A credit card account in good standing can provide a useful money management tool, if you do some diligent comparison shopping before applying and are careful about interest rates, account limits and payment deadlines. You may transfer balances from one card to another to lower the interest rate on the borrowed money, but there are some traps and pitfalls to keep in mind.
Considering The Pros
Transferring your balance from a high-interest account to a lower one will, in theory, save some significant money. To pay off a $2,000 balance at 13 percent interest in six months, for example, requires monthly payments of $347; the same amount at 0 interest requires $334 a month, a savings of $77. In addition, consolidating accounts by rolling balances into a single card, then cancelling the others, can de-stress bill-paying day as you gather fewer statements, write fewer checks, and buy fewer stamps for the payment envelopes. Fewer accounts to keep track of also means less chance of overlooking an account on payment day, an event which results in an aggravating late-payment charge and possibly a permanent bump in the interest rate.

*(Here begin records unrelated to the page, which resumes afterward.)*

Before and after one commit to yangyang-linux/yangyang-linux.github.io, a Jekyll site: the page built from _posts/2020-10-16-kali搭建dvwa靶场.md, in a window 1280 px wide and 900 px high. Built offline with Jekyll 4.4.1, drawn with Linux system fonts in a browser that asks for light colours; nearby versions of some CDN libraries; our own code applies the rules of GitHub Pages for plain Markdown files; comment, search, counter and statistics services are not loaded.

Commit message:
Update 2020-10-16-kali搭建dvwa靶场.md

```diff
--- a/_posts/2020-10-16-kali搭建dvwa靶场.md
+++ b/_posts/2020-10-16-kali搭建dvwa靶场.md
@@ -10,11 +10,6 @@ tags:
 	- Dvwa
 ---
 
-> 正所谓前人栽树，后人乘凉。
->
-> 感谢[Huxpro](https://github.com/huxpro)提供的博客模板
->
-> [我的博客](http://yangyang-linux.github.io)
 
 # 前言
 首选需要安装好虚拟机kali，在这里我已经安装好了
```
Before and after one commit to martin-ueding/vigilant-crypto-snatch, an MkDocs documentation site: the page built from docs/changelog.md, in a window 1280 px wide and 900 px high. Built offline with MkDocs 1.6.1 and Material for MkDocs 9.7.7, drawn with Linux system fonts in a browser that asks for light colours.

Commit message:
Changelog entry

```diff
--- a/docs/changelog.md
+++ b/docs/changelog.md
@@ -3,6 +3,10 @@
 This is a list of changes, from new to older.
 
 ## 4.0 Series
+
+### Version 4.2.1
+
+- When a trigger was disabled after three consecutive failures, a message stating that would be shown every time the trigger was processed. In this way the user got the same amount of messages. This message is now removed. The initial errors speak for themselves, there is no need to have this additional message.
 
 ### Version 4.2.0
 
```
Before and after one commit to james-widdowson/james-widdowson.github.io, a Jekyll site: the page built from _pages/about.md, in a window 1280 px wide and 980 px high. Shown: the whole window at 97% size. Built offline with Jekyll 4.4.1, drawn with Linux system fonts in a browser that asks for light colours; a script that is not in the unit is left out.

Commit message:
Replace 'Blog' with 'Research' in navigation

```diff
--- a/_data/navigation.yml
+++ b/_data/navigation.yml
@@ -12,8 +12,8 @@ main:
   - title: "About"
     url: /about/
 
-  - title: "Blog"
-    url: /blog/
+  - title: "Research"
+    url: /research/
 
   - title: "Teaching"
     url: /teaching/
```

Fees and Go-To Rates
They say nothing in life is free, and they'd be right about a balance transfer, which for some credit cards means a balance transfer fee. It's an interesting policy for companies that claim to be saving you money, but it's a common practice and can amount to 2 or 3 percent of the total transferred. The fee may appear on the account from 30 to 60 days after the date of the transfer. This means a charge of up to $60 on that theoretical $2,000 account, which just about wipes out the savings from the lower interest. The "teaser rate," whatever it may be, won't last forever. At some point, the interest resets--quite possibly to a rate that's higher than the one charged on old account. If payments are missed or late, then more fees, another "go-to" interest rate and irritating reminder letters are the result.
Making It Work
To make a success of your balance transfer, research credit card terms on a third-party financial website such as CNN Money, Kiplinger, NerdWallet or Credit Karma. The latter site gives thorough information on current offers, including the terms on balance transfers, credit score required for approval, perks and rewards, and a link to the application page. NerdWallet helpfully calculates the real balance transfer cost in terms of an effective annual interest rate, taking into consideration the balance transfer fee, introductory interest rates, and ongoing interest after the rate resets. The lowest such rate shown on the calculator as of May 2015 was 6.75 percent.